** The task **
From the entries that follow, pick out all lines holding "what".

** Items from a data source **
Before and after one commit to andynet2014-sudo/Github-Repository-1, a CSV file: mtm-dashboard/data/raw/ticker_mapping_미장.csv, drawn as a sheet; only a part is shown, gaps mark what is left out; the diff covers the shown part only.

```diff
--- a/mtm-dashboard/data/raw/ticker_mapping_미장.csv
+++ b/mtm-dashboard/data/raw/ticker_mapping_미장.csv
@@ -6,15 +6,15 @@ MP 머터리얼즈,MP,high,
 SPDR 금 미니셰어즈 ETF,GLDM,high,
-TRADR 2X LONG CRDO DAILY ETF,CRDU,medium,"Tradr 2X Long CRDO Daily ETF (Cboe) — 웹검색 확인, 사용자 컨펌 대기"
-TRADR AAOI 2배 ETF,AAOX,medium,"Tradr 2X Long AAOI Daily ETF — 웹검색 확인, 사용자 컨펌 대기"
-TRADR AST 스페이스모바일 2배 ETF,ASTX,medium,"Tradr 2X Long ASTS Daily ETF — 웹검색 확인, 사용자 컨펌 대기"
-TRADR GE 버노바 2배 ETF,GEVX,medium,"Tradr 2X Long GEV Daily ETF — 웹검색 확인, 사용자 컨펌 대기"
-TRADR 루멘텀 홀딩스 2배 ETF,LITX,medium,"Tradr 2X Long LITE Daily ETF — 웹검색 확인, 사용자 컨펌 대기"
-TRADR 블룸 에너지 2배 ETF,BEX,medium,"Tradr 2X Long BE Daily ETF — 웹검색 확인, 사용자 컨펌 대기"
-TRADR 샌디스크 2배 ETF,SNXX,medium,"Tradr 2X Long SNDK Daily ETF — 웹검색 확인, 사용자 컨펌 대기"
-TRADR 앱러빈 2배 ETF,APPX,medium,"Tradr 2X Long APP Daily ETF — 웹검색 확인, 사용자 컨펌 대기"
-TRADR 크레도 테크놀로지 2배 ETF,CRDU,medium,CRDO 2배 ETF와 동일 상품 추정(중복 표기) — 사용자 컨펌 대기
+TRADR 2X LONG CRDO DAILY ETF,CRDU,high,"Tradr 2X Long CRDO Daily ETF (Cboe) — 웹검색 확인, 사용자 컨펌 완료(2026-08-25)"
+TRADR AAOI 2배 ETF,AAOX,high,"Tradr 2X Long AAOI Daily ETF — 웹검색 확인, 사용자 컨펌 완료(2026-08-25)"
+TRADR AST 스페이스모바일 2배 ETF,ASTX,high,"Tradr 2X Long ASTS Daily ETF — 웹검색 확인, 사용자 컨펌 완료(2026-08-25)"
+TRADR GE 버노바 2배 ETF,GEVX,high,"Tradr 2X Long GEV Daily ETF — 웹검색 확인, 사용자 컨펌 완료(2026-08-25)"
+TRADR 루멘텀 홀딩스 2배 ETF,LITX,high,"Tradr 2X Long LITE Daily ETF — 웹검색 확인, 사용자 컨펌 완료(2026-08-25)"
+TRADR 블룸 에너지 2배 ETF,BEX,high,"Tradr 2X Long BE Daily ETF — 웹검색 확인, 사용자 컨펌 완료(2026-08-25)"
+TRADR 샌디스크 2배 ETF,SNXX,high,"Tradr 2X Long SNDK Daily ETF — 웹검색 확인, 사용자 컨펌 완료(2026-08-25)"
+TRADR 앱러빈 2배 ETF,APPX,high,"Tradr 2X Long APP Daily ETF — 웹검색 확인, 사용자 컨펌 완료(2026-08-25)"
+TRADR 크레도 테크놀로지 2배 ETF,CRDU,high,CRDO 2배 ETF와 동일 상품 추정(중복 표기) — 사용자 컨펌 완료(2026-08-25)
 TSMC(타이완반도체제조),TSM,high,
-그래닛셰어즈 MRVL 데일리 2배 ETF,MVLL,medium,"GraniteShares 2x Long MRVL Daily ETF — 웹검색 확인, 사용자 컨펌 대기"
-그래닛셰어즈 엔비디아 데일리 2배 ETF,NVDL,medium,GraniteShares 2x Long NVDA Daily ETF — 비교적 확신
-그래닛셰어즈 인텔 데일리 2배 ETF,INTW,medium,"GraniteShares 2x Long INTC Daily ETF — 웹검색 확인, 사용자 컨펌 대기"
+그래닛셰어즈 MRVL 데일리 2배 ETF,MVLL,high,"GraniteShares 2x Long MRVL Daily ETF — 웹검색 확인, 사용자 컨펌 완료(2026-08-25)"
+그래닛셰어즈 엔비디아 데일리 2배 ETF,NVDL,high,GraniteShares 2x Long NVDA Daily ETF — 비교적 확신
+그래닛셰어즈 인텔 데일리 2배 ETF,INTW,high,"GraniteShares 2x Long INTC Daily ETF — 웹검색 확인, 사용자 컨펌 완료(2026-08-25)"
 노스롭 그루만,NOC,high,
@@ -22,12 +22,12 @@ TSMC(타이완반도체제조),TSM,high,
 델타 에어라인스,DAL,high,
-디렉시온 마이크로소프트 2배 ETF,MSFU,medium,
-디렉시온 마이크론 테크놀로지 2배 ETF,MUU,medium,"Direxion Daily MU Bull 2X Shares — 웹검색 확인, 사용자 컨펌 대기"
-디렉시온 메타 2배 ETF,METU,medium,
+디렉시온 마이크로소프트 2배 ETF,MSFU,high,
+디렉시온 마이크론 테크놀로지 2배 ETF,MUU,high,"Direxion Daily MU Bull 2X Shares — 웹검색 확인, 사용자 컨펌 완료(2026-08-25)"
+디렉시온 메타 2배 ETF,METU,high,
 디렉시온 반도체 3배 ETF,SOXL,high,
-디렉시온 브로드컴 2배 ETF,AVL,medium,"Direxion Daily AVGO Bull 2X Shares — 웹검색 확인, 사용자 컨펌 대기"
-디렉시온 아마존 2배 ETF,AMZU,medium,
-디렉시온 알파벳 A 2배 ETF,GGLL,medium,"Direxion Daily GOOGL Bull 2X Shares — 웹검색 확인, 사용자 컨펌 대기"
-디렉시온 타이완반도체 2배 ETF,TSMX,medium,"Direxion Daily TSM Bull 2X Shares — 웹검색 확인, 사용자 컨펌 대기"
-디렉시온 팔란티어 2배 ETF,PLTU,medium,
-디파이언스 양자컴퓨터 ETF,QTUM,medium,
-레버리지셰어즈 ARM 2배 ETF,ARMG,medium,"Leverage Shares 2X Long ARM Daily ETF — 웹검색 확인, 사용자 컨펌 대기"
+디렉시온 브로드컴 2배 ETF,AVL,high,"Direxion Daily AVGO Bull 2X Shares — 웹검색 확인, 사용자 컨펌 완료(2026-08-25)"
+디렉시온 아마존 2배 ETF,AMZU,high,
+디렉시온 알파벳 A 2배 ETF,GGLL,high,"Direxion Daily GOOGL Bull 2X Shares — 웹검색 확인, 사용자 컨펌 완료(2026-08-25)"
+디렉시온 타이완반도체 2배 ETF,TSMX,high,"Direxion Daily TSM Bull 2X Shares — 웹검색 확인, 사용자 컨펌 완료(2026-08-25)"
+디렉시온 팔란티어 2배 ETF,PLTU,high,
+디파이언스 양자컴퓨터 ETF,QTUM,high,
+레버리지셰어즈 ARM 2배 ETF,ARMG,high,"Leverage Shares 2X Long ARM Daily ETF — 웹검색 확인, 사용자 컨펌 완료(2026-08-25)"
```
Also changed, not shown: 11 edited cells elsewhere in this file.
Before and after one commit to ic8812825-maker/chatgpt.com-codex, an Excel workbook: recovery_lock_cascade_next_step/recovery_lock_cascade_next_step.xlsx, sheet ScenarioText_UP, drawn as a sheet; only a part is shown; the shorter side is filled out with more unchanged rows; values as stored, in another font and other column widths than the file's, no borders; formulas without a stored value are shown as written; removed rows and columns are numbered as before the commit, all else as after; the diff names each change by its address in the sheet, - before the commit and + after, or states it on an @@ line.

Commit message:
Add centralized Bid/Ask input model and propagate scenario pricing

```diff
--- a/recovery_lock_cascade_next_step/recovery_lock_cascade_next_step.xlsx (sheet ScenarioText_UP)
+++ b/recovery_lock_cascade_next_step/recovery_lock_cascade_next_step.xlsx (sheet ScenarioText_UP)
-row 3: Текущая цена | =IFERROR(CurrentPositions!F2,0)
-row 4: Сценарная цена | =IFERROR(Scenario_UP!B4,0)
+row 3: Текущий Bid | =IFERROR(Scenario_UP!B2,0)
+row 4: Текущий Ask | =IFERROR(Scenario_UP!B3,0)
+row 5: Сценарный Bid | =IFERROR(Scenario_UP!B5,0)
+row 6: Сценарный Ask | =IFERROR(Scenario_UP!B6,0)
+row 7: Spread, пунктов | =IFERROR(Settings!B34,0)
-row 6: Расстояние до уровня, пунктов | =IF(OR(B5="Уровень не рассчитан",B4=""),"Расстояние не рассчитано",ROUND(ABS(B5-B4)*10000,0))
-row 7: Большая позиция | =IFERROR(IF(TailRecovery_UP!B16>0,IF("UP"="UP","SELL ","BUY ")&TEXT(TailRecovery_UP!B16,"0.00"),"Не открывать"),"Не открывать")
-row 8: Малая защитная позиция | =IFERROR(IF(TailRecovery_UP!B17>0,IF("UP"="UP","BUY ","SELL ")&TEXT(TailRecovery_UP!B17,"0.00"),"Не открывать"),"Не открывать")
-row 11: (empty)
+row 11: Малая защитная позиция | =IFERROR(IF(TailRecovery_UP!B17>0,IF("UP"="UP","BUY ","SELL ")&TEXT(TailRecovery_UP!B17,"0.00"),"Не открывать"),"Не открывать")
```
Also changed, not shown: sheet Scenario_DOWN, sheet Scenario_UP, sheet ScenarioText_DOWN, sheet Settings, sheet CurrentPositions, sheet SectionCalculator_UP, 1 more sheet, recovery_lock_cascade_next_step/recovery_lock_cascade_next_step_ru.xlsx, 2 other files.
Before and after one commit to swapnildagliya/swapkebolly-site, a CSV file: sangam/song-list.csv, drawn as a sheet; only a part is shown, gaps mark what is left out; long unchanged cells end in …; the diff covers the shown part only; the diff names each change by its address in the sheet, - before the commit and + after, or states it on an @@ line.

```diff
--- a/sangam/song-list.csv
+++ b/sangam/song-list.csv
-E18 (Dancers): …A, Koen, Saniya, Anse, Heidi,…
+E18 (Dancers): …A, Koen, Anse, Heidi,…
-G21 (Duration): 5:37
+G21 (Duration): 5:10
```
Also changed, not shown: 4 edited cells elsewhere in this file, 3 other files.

** The completed task **
Before and after one commit to andynet2014-sudo/Github-Repository-1, a CSV file: mtm-dashboard/data/raw/ticker_mapping_미장.csv, drawn as a sheet; only a part is shown, gaps mark what is left out; the diff covers the shown part only.
Before and after one commit to swapnildagliya/swapkebolly-site, a CSV file: sangam/song-list.csv, drawn as a sheet; only a part is shown, gaps mark what is left out; long unchanged cells end in …; the diff covers the shown part only; the diff names each change by its address in the sheet, - before the commit and + after, or states it on an @@ line.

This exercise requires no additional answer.